(Before-and-after page screenshots)
*-*-*
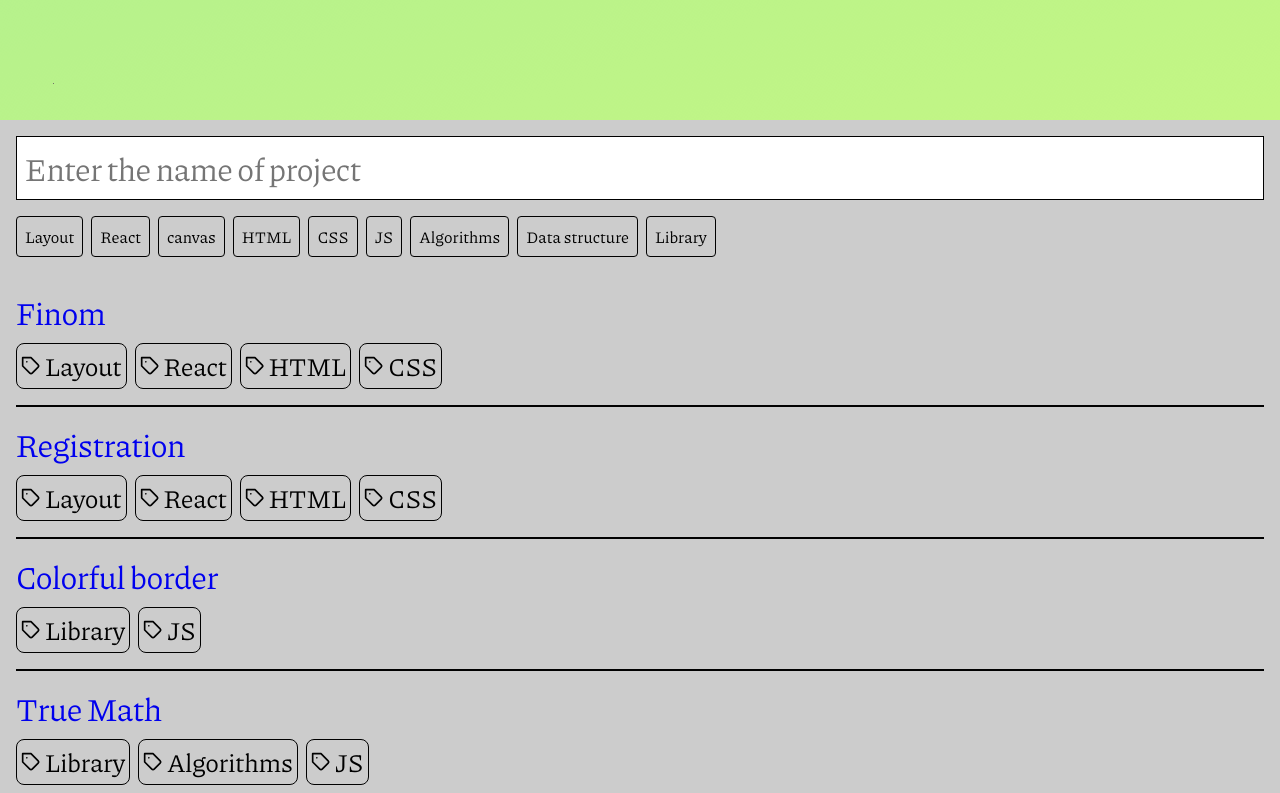
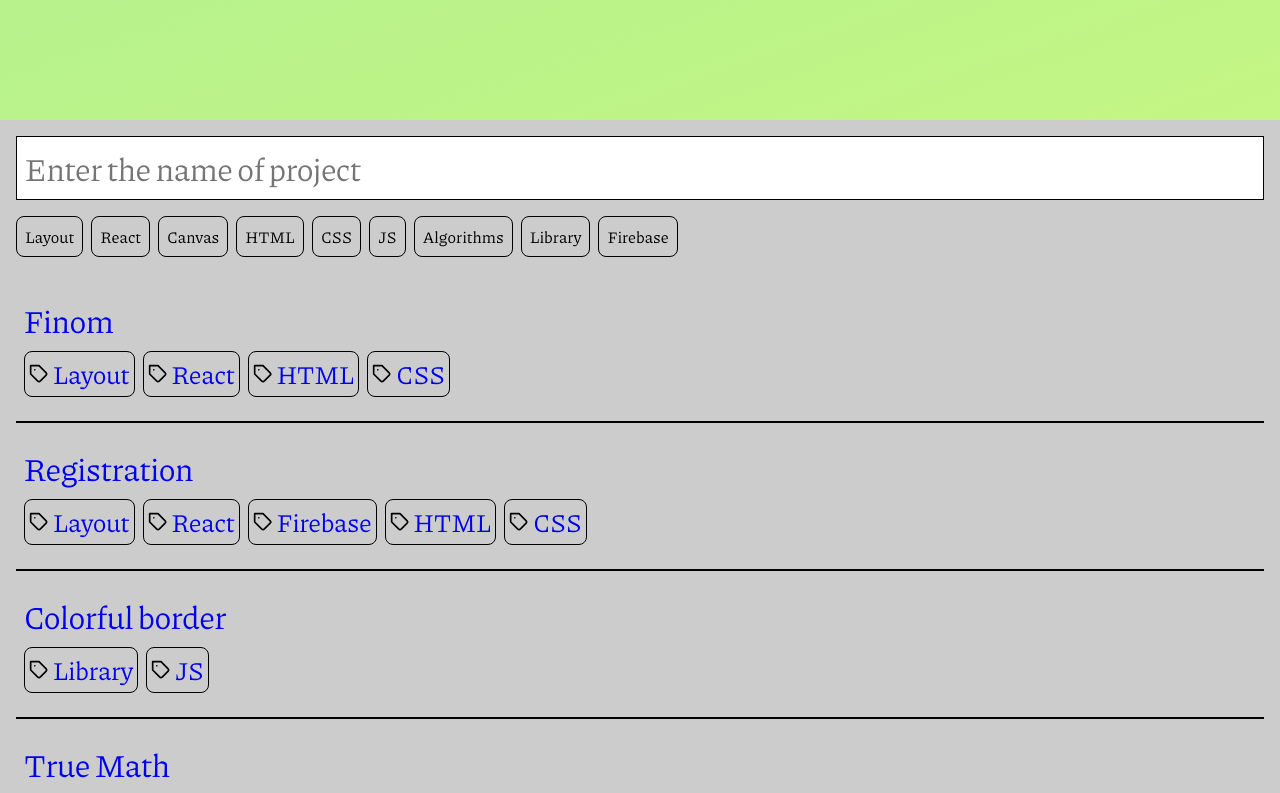
Before and after one commit to EzioMercer/EzioMercer.github.io, a Next.js app: page / in a window 1280 px wide. Shown: the part 680-1473 px from the top of the page. Built offline with nearby package versions, Linux system fonts and the light colour scheme.

Commit message:
Make whole list item as a link

```diff
--- a/app/_components/SearchSection/ProjectsList/ProjectsListItem/ProjectsListItem.module.scss
+++ b/app/_components/SearchSection/ProjectsList/ProjectsListItem/ProjectsListItem.module.scss
@@ -2,16 +2,29 @@
 	display: flex;
 	flex-direction: column;
 	gap: 8px;
+	padding: 8px;
 
 	position: relative;
 
+	border-radius: var(--border-radius);
+
+	&:hover {
+		background-color: rgba(0, 0, 0, 0.1);
+	}
+
 	> a {
+		display: flex;
+		flex-direction: column;
+		gap: 8px;
+
 		width: 100%;
-		display: block;
 		height: 100%;
 
-		:hover {
-			text-decoration: underline;
+		&:hover,
+		&:focus-within {
+			span {
+				text-decoration: underline;
+			}
 		}
 	}
 
--- a/app/_components/SearchSection/ProjectsList/ProjectsListItem/ProjectsListItem.tsx
+++ b/app/_components/SearchSection/ProjectsList/ProjectsListItem/ProjectsListItem.tsx
@@ -8,8 +8,10 @@ const ProjectsListItem = ({
 	project: Project
 }) => (
 	<li className={ styles['list-item'] }>
-		<a target="_blank" href={ project.link }>{ project.title }</a>
-		<TagsList tags={ project.tags } />
+		<a target="_blank" href={ project.link }>
+			<span>{ project.title }</span>
+			<TagsList tags={ project.tags } />
+		</a>
 	</li>
 )
 
--- a/app/_components/SearchSection/ProjectsList/ProjectsListItem/TagsList/TagsListItem/TagsListItem.module.scss
+++ b/app/_components/SearchSection/ProjectsList/ProjectsListItem/TagsList/TagsListItem/TagsListItem.module.scss
@@ -5,5 +5,5 @@
 	gap: 4px;
 
 	border: 1px solid black;
-	border-radius: 8px;
+	border-radius: var(--border-radius);
 }
--- a/app/_components/SearchSection/SearchForm/TagsCheckboxList/TagsCheckboxListItem/TagsCheckboxListItem.module.scss
+++ b/app/_components/SearchSection/SearchForm/TagsCheckboxList/TagsCheckboxListItem/TagsCheckboxListItem.module.scss
@@ -1,6 +1,4 @@
 .tag {
-	--border-radius: 4px;
-
 	padding: 8px;
 
 	position: relative;
--- a/app/_components/SearchSection/SearchSection.module.scss
+++ b/app/_components/SearchSection/SearchSection.module.scss
@@ -2,10 +2,10 @@
 	display: flex;
 	justify-content: center;
 
+	background-color: #ccc;
+
 	.container {
 		height: var(--device-height);
 		overflow: auto;
-
-		background-color: #ccc;
 	}
 }
--- a/app/_localDB/projectsDB/Tags.ts
+++ b/app/_localDB/projectsDB/Tags.ts
@@ -1,13 +1,14 @@
 const TAGS = {
 	LAYOUT: 'Layout',
 	REACT: 'React',
-	CANVAS: 'canvas',
+	CANVAS: 'Canvas',
 	HTML: 'HTML',
 	CSS: 'CSS',
 	JS: 'JS',
 	ALGORITHMS: 'Algorithms',
-	DATA_STRUCTURE: 'Data structure',
+	// DATA_STRUCTURE: 'Data structure',
 	LIBRARY: 'Library',
+	FIREBASE: 'Firebase',
 } as const;
 
 export default TAGS;
--- a/app/_localDB/projectsDB/projectsDB.ts
+++ b/app/_localDB/projectsDB/projectsDB.ts
@@ -7,7 +7,7 @@ class ProjectsDB {
 
 	readonly #projects: Project[] = [
 		new Project('Finom', ProjectsDB.#host + 'Finom', [TAGS.LAYOUT, TAGS.REACT, TAGS.HTML, TAGS.CSS]),
-		new Project('Registration', ProjectsDB.#host + 'Registration', [TAGS.LAYOUT, TAGS.REACT, TAGS.HTML, TAGS.CSS]),
+		new Project('Registration', ProjectsDB.#host + 'Registration', [TAGS.LAYOUT, TAGS.REACT, TAGS.FIREBASE, TAGS.HTML, TAGS.CSS]),
 		new Project('Colorful border', ProjectsDB.#profile + 'cobo', [TAGS.LIBRARY, TAGS.JS]),
 		new Project('True Math', ProjectsDB.#profile + 'true-math', [TAGS.LIBRARY, TAGS.ALGORITHMS, TAGS.JS])
 	]
--- a/app/_sizes.css
+++ b/app/_sizes.css
@@ -1,4 +1,6 @@
 :root {
 	--device-height: 100vh;
 	--min-body-width: 300px;
+
+	--border-radius: 8px;
 }
```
*-*-*
• Task requirements: Going through the entries above, count the lines that include "const" and state only the result.

• Output: 3